**Goal of the exercise**
For this exercise, copy each line of the records that contains the word "ACADEMY".

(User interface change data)
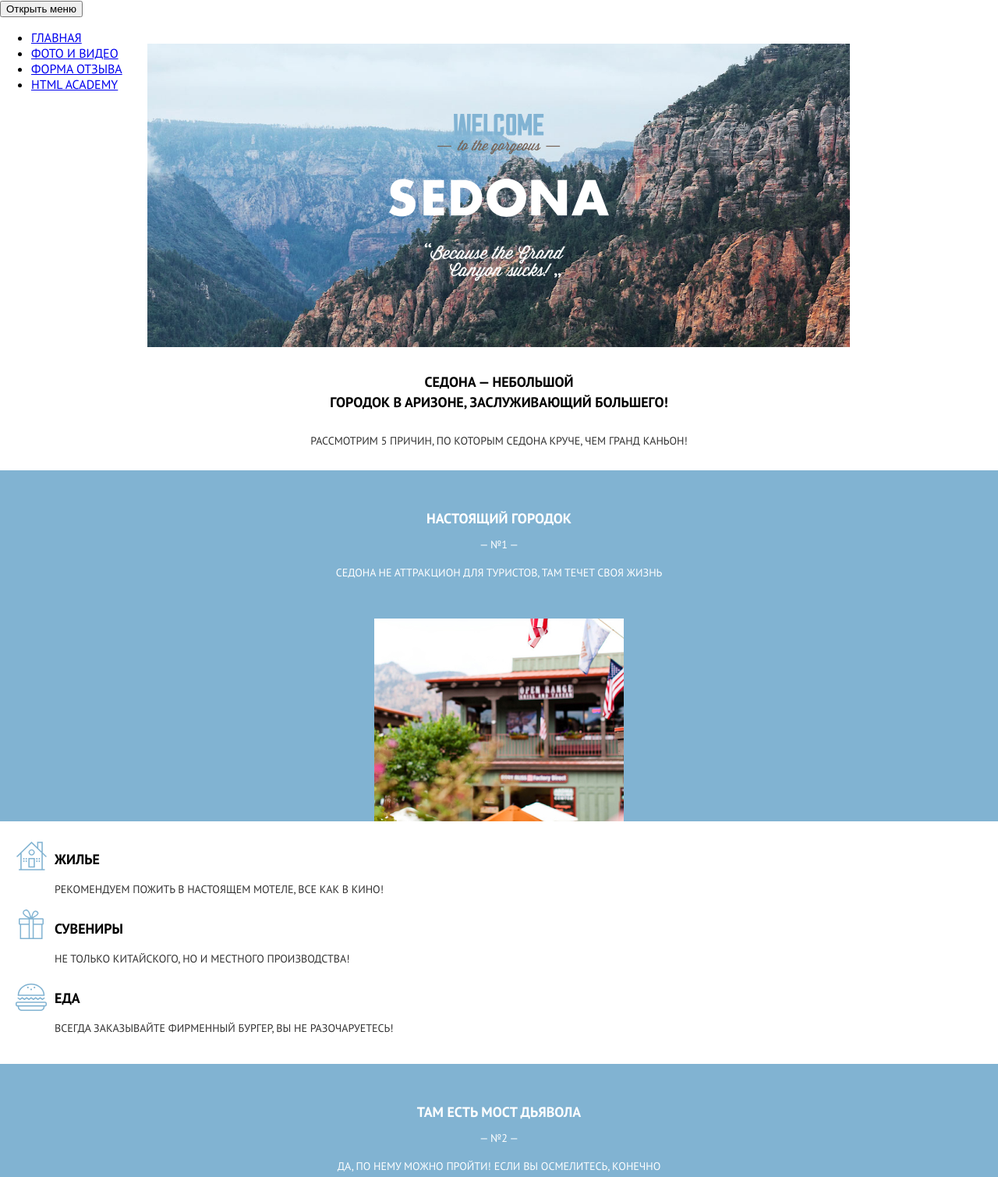
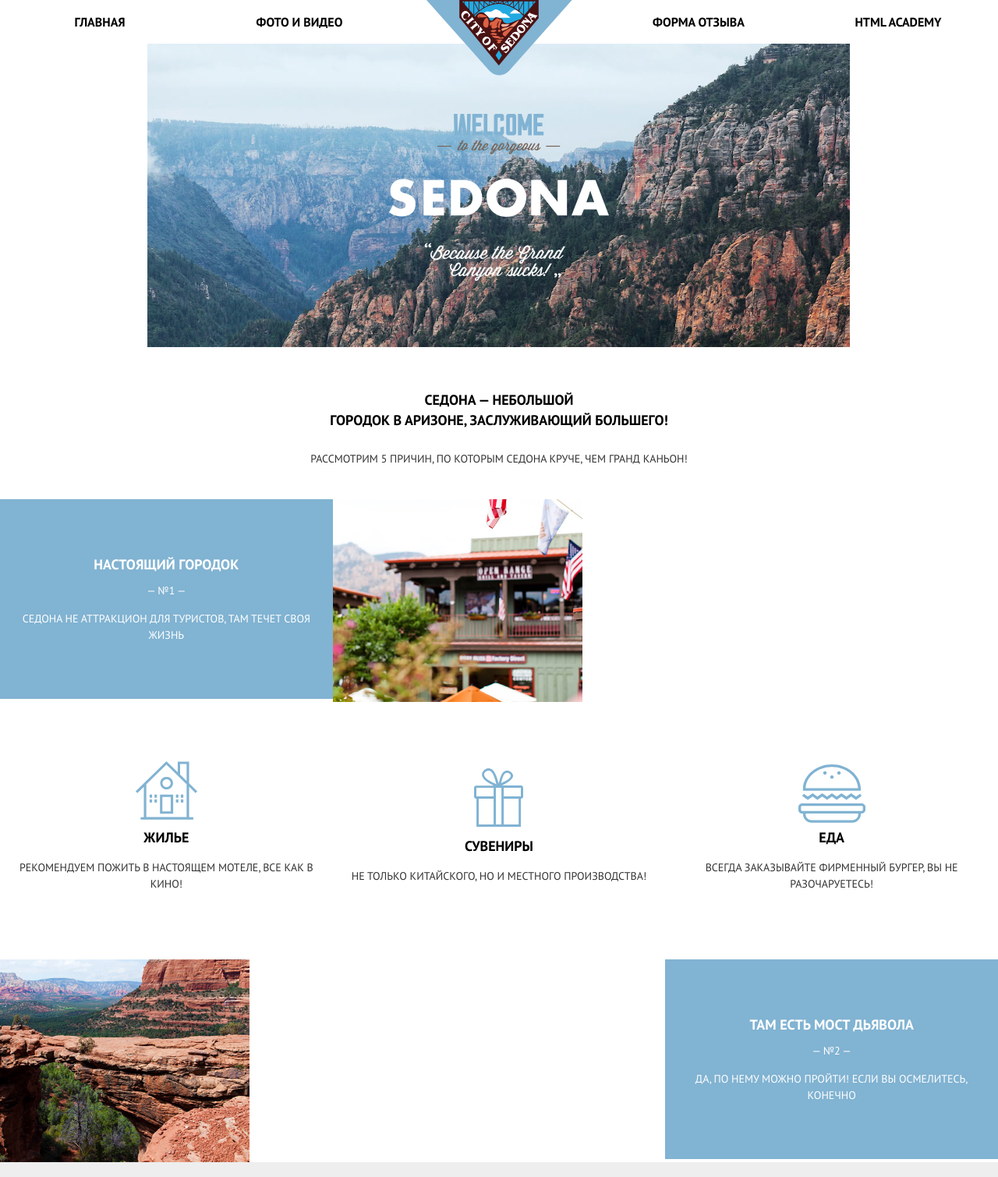
Before and after one commit to Rex4r/801653-sedona-22, a website: page source/index.html in a window 1280 px wide. Shown: the top 1509 px of the page at 78% size. Drawn offline with nearby package versions, Linux system fonts and the light colour scheme; files that its build step writes are made by us from their sources.

Commit message:
module4-task1

```diff
--- a/source/index.html
+++ b/source/index.html
@@ -17,16 +17,16 @@
     <div class="main-nav__wrapper">
       <ul class="main-nav__list">
         <li class="main-nav__item">
-          <a href="javascript:void(0);">Главная</a>
+          <a href="javascript:void(0);" class="main-nav__link">Главная</a>
         </li>
         <li class="main-nav__item">
-          <a href="/catalog.html">Фото и видео</a>
+          <a href="/catalog.html" class="main-nav__link">Фото и видео</a>
         </li>
         <li class="main-nav__item">
-          <a href="/form.html">Форма отзыва</a>
+          <a href="/form.html" class="main-nav__link">Форма отзыва</a>
         </li>
         <li class="main-nav__item">
-          <a href="https://htmlacademy.ru/intensive/adaptive">HTML ACADEMY</a>
+          <a href="https://htmlacademy.ru/intensive/adaptive" class="main-nav__link">HTML ACADEMY</a>
         </li>
       </ul>
     </div>
@@ -49,13 +49,17 @@
   <section class="advantages">
     <h2 class="hidden">Преимущества Седоны</h2>
     <div class="advantages__list">
-      <div class="advantages__item advantages__item--theme_blue advantages__item--city">
+      <div class="advantages__row advantages__row--city">
+        <div class="advantages__item advantages__item--theme_blue">
           <div class="advantages__wrapper wrapper">
             <h3 class="advantages__title title">Настоящий городок</h3>
             <div class="advantages__num text">— №1 —</div>
             <div class="advantages__text text">Седона не аттракцион для туристов, там течет своя жизнь</div>
           </div>
         </div>
+        <img src="/img/advantages/photo-city.jpg" alt="Настоящий городок">
+      </div>
+      <div class="advantages__row advantages__row--theme_white">
         <div class="advantages__item advantages__item--theme_white advantages__item--house">
           <div class="advantages__wrapper wrapper">
             <h3 class="advantages__title title">Жилье</h3>
@@ -75,6 +79,7 @@
           </div>
         </div>
       </div>
+      <div class="advantages__row advantages__row--bridge">
         <div class="advantages__item advantages__item--theme_blue advantages__item--bridge">
           <div class="advantages__wrapper wrapper">
             <h3 class="advantages__title title">Там есть Мост дьявола</h3>
@@ -82,6 +87,9 @@
             <div class="advantages__text text">Да, по нему можно пройти! Если вы осмелитесь, конечно</div>
           </div>
         </div>
+        <img src="/img/advantages/photo-bridge.jpg" alt="Настоящий городок">
+      </div>
+      <div class="advantages__row">
         <div class="advantages__item advantages__item--theme_gray">
           <div class="advantages__wrapper wrapper">
             <h3 class="advantages__title title">Небольшая площадь</h3>
@@ -103,10 +111,12 @@
             <div class="advantages__text text">Большинство едет в гранд каньони толпится там</div>
           </div>
         </div>
+      </div>
+    </div>
   </section>
 
   <section class="booking">
-    <div class="wrapper">
+    <div class="booking__wrapper wrapper">
       <h2 class="hidden">Бронирование гостиницы</h2>
       <div class="booking__title title">Заинтересовались?</div>
       <div class="booking__text text">Укажите предполагаемые даты поездки, и мы покажем вам лучшие предложения гостиниц в седоне</div>
--- a/source/sass/blocks/advantages.scss
+++ b/source/sass/blocks/advantages.scss
@@ -1,5 +1,31 @@
 @import "../global/variables";
 
+.advantages__row {
+  @media (min-width: $tablet-width) {
+    display: grid;
+    grid-template-columns: 1fr 1fr 1fr;
+  }
+
+  &--city {
+    @media (min-width: $tablet-width) {
+      grid-template-columns: 1fr 2fr;
+    }
+  }
+
+  &--bridge {
+    @media (min-width: $tablet-width) {
+      grid-template-columns: 2fr 1fr;
+    }
+  }
+
+  &--theme_white {
+    padding: 9px 0;
+
+    @media (min-width: $tablet-width) {
+      padding: 0;
+    }
+  }
+}
 
 .advantages__item {
   display: flex;
@@ -10,10 +36,10 @@
   &--theme_blue {
     background-color: $bg-blue;
     height: 190px;
-    padding-bottom: 260px;
-    background-position: center 190px;
-    background-size: auto 260px;
-    background-repeat: no-repeat;
+
+    @media (min-width: $tablet-width) {
+      height: 256px;
+    }
 
     .title,
     .text {
@@ -21,22 +47,23 @@
     }
   }
 
-  &--city {
-    background-image: url("../img/advantages/photo-city.jpg");
-  }
-
-  &--bridge {
-    background-image: url("../img/advantages/photo-bridge.jpg");
-  }
-
   &--theme_white {
-    display: block;
     margin-top: 26px;
     margin-bottom: 27px;
+
+    @media (min-width: $tablet-width) {
+      height: 330px;
+      margin: 0;
+    }
 
     .advantages__wrapper {
       text-align: left;
       padding-left: 70px;
+
+      @media (min-width: $tablet-width) {
+        text-align: center;
+        padding-left: $wrapper-side-padding;
+      }
     }
 
     .advantages__wrapper::before {
@@ -48,6 +75,14 @@
       background-position: center top;
       background-repeat: no-repeat;
       margin-left: -50px;
+
+      @media (min-width: $tablet-width) {
+        position: relative;
+        margin: 0 auto;
+        width: auto;
+        height: 75px;
+        background-size: auto 75px;
+      }
     }
 
     .advantages__title {
@@ -56,8 +91,6 @@
   }
 
   &--house {
-    margin-top: 36px;
-
     .advantages__wrapper::before {
       top: -10px;
       background-image: url("../img/advantages/icon-house.svg");
@@ -70,11 +103,15 @@
   }
 
   &--burger {
-    margin-bottom: 35px;
-
     .advantages__wrapper::before {
       top: -6px;
       background-image: url("../img/advantages/icon-burger.svg");
+    }
+  }
+
+  &--bridge {
+    @media (min-width: $tablet-width) {
+      order: 2;
     }
   }
 
@@ -82,7 +119,12 @@
     background-color: $bg-gray;
     height: 167px;
 
+    @media (min-width: $tablet-width) {
+      height: 256px;
+    }
+
     .advantages__wrapper::after {
+      @media (max-width: $mobile-only-width) {
         content: "";
         position: absolute;
         left: 20px;
@@ -90,6 +132,7 @@
         width: calc(100% - 40px);
         height: 1px;
         background: #d6d6d6;
+      }
     }
   }
 
--- a/source/sass/blocks/booking.scss
+++ b/source/sass/blocks/booking.scss
@@ -1,9 +1,23 @@
+@import "../global/variables";
+
+.booking__wrapper {
+  max-width: 458px;
+}
+
 .booking__title {
   margin-top: 33px;
   margin-bottom: 18px;
   font-size: 21px;
+
+  @media (min-width: $tablet-width) {
+    margin-top: 58px;
+  }
 }
 
 .booking__button {
   margin: 27px auto 49px;
+
+  @media (min-width: $tablet-width) {
+    margin-bottom: 58px;
+  }
 }
--- a/source/sass/blocks/intro.scss
+++ b/source/sass/blocks/intro.scss
@@ -1,6 +1,18 @@
+@import "../global/variables";
+
 .intro__wrapper {
   padding-top: 32px;
   padding-bottom: 27px;
+
+  @media (min-width: $tablet-width) {
+    padding-top: 43px;
+    padding-bottom: 52px;
+  }
+
+  @media (min-width: $desktop-width) {
+    padding-top: 55px;
+    padding-bottom: 41px;
+  }
 
   &--form-page {
     padding-top: 38px;
--- a/source/sass/blocks/page-footer.scss
+++ b/source/sass/blocks/page-footer.scss
@@ -1,9 +1,17 @@
+@import "../global/variables";
+
 .footer__wrapper {
   height: 233px;
   display: flex;
   flex-direction: column;
   align-items: center;
   justify-content: center;
+
+  @media (min-width: $tablet-width) {
+    height: 120px;
+    display: grid;
+    grid-template-columns: 1fr 1fr 1fr;
+  }
 }
 
 .page-footer__hashtag {
--- a/source/sass/blocks/page-header.scss
+++ b/source/sass/blocks/page-header.scss
@@ -1,3 +1,64 @@
+@import "../global/variables";
+
 .page-header {
+  position: relative;
   height: 56px;
 }
+
+.page-header__logo {
+  position: absolute;
+  top: 0;
+  left: calc(50% - 56px);
+  z-index: 1;
+  width: 102px;
+  height: 84px;
+  background-image: url("../img/logo-mobile.svg");
+
+  @media (min-width: $tablet-width) {
+    background-image: url("../img/logo-tablet.svg");
+  }
+
+  @media (min-width: $desktop-width) {
+    left: calc(50% - 93px);
+    width: 187px;
+    height: 97px;
+    background-image: url("../img/logo-desktop.svg");
+  }
+}
+
+.main-nav__toggle {
+  @media (min-width: $tablet-width) {
+    display: none;
+  }
+}
+
+.main-nav__list {
+  margin: 0;
+  padding: 0;
+  list-style: none;
+
+  @media (min-width: $tablet-width) {
+    display: flex;
+    align-items: center;
+    height: 56px;
+  }
+}
+
+.main-nav__item {
+  &:nth-child(3) {
+    @media (min-width: $tablet-width) {
+      margin-left: auto;
+    }
+  }
+
+  @media (min-width: $tablet-width) {
+    width: 20%;
+    text-align: center;
+  }
+}
+
+.main-nav__link {
+  font-weight: bold;
+  text-decoration: none;
+  color: $fc-dark;
+}
--- a/source/sass/global/global.scss
+++ b/source/sass/global/global.scss
@@ -9,7 +9,12 @@
 .wrapper {
   text-align: center;
   position: relative;
+  margin: 0 auto;
   padding: 0 $wrapper-side-padding;
+
+  @media (min-width: $desktop-width) {
+    max-width: 1200px;
+  }
 }
 
 .title {
--- a/source/sass/global/variables.scss
+++ b/source/sass/global/variables.scss
@@ -7,3 +7,6 @@ $input-light: #f2f2f2;
 $input-darker: #e5e5e5;
 $input-darkest: #d5d5d5;
 $wrapper-side-padding: 20px;
+$mobile-only-width: 767px;
+$tablet-width: 768px;
+$desktop-width: 1200px;
```
Also changed, not shown: source/img/logo-desktop.svg (added), source/img/logo-tablet.svg (added). Lines whose indentation alone changed are shown as unchanged.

**Result for this exercise**
-          <a href="https://htmlacademy.ru/intensive/adaptive">HTML ACADEMY</a>
+          <a href="https://htmlacademy.ru/intensive/adaptive" class="main-nav__link">HTML ACADEMY</a>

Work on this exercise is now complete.